**SOURCE DATA:**
<<<<
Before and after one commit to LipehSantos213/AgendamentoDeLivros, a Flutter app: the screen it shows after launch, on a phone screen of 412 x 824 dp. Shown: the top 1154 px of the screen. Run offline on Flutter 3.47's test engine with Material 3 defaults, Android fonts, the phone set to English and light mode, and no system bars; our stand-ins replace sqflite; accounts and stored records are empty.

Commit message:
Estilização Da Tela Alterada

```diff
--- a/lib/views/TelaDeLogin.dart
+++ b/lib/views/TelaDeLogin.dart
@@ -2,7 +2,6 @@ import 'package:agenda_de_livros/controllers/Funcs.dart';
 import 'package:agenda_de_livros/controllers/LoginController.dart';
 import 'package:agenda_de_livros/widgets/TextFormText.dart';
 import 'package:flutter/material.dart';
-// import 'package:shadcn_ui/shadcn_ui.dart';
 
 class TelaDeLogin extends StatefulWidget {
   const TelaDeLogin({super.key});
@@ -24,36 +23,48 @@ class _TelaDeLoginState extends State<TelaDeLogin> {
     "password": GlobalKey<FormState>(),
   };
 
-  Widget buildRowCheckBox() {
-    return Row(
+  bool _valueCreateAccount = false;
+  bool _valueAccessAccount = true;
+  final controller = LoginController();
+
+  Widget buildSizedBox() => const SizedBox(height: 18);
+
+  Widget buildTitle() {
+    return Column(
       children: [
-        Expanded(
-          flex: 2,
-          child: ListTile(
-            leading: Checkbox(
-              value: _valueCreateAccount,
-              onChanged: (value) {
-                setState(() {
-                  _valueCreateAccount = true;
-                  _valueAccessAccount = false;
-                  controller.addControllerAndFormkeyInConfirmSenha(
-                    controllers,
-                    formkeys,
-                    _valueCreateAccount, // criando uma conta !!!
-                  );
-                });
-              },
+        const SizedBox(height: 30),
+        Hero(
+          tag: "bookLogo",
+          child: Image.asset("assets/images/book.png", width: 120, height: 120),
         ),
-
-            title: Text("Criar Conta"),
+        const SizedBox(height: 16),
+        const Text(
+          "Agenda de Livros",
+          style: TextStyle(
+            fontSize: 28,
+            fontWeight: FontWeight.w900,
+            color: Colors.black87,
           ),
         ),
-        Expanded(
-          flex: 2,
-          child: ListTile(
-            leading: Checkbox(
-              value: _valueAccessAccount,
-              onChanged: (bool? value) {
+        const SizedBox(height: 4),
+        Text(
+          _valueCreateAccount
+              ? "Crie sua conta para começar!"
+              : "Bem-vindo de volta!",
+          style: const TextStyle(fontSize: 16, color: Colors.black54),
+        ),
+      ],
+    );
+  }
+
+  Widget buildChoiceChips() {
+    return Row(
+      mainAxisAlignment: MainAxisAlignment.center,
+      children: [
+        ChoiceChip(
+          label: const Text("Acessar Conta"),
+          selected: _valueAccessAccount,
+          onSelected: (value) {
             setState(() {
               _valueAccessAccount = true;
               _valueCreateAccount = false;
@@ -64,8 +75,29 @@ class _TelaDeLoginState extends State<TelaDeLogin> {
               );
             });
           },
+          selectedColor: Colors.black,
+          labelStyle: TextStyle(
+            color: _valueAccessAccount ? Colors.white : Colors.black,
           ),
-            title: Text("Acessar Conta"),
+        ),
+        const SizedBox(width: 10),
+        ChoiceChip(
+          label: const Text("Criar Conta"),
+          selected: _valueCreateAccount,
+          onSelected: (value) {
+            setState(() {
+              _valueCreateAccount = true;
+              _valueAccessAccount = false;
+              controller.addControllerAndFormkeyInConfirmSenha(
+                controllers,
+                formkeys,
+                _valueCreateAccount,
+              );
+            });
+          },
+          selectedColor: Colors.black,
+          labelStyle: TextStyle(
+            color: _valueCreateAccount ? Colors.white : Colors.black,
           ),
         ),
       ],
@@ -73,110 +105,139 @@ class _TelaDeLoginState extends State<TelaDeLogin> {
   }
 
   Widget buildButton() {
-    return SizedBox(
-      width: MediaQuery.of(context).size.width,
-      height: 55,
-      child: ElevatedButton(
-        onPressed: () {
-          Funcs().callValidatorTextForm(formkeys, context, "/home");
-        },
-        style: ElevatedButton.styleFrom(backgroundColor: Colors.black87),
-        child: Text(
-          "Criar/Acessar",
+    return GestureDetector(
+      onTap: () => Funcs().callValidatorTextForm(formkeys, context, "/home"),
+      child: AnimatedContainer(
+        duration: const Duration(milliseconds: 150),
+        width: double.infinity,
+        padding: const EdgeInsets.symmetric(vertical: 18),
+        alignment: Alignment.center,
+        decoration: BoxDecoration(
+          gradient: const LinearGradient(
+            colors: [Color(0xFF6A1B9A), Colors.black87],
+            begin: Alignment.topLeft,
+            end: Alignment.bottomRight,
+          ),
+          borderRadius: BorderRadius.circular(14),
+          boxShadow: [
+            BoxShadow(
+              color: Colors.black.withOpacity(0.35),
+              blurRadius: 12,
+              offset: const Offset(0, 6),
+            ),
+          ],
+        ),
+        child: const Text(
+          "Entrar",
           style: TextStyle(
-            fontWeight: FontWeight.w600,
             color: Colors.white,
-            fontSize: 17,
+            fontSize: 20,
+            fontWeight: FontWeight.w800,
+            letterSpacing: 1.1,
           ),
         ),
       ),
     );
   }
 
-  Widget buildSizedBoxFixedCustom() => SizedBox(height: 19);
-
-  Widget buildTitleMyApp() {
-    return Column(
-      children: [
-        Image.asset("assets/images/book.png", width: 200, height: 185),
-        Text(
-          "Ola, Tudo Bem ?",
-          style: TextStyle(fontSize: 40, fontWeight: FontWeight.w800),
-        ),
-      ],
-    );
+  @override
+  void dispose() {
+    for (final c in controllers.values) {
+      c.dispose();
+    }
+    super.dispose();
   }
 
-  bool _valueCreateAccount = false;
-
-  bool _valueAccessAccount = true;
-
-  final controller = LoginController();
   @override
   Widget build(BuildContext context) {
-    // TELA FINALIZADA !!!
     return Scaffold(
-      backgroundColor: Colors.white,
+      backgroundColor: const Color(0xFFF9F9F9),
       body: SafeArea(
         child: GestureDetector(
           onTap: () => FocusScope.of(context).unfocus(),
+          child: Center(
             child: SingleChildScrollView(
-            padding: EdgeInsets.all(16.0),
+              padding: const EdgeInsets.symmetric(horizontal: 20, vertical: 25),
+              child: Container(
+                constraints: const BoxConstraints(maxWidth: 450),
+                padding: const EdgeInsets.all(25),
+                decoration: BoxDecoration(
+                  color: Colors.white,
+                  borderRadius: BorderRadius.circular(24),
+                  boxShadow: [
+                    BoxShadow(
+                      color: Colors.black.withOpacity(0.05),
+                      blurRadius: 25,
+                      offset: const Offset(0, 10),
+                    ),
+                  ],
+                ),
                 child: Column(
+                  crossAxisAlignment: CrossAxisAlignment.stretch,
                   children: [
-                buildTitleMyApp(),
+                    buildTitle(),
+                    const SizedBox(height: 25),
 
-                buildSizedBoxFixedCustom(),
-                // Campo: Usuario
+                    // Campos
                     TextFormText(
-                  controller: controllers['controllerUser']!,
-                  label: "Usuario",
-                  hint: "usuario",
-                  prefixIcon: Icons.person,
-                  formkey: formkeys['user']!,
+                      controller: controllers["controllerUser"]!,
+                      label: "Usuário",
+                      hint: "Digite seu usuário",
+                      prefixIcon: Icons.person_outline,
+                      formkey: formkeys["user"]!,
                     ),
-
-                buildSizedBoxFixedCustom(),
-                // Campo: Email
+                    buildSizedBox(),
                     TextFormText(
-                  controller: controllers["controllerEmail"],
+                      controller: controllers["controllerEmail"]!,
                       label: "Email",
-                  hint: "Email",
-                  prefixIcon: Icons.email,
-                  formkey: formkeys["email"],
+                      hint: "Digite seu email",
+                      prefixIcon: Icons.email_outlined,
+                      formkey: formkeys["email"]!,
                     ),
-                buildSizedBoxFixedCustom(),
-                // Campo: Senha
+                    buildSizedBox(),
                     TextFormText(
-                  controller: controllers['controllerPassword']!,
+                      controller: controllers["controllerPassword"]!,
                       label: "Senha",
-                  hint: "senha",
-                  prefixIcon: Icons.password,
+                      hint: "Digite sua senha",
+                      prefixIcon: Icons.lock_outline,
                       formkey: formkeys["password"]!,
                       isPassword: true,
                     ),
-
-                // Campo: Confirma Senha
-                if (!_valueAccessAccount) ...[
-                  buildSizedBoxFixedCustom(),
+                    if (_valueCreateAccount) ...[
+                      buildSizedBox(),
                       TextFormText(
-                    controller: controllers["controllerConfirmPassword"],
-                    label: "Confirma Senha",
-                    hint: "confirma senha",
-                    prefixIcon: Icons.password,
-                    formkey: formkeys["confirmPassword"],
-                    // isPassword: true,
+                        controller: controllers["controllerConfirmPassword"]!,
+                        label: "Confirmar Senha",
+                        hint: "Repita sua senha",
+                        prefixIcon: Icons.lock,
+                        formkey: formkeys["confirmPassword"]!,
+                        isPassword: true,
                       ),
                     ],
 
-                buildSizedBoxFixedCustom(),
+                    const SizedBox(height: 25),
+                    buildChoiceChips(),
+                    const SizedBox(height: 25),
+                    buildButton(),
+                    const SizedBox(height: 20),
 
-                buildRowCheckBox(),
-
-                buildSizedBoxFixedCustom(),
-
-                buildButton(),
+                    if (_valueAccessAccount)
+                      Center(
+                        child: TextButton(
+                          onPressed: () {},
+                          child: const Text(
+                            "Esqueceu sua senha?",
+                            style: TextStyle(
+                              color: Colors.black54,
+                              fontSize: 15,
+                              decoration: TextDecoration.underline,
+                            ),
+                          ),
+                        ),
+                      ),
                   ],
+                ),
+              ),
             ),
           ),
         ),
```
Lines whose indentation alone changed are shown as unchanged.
>>>>
**DIRECTIONS FOR THIS TASK:**
Return only the number of lines above that include the word "formkeys".

**TASK RESULT:**
11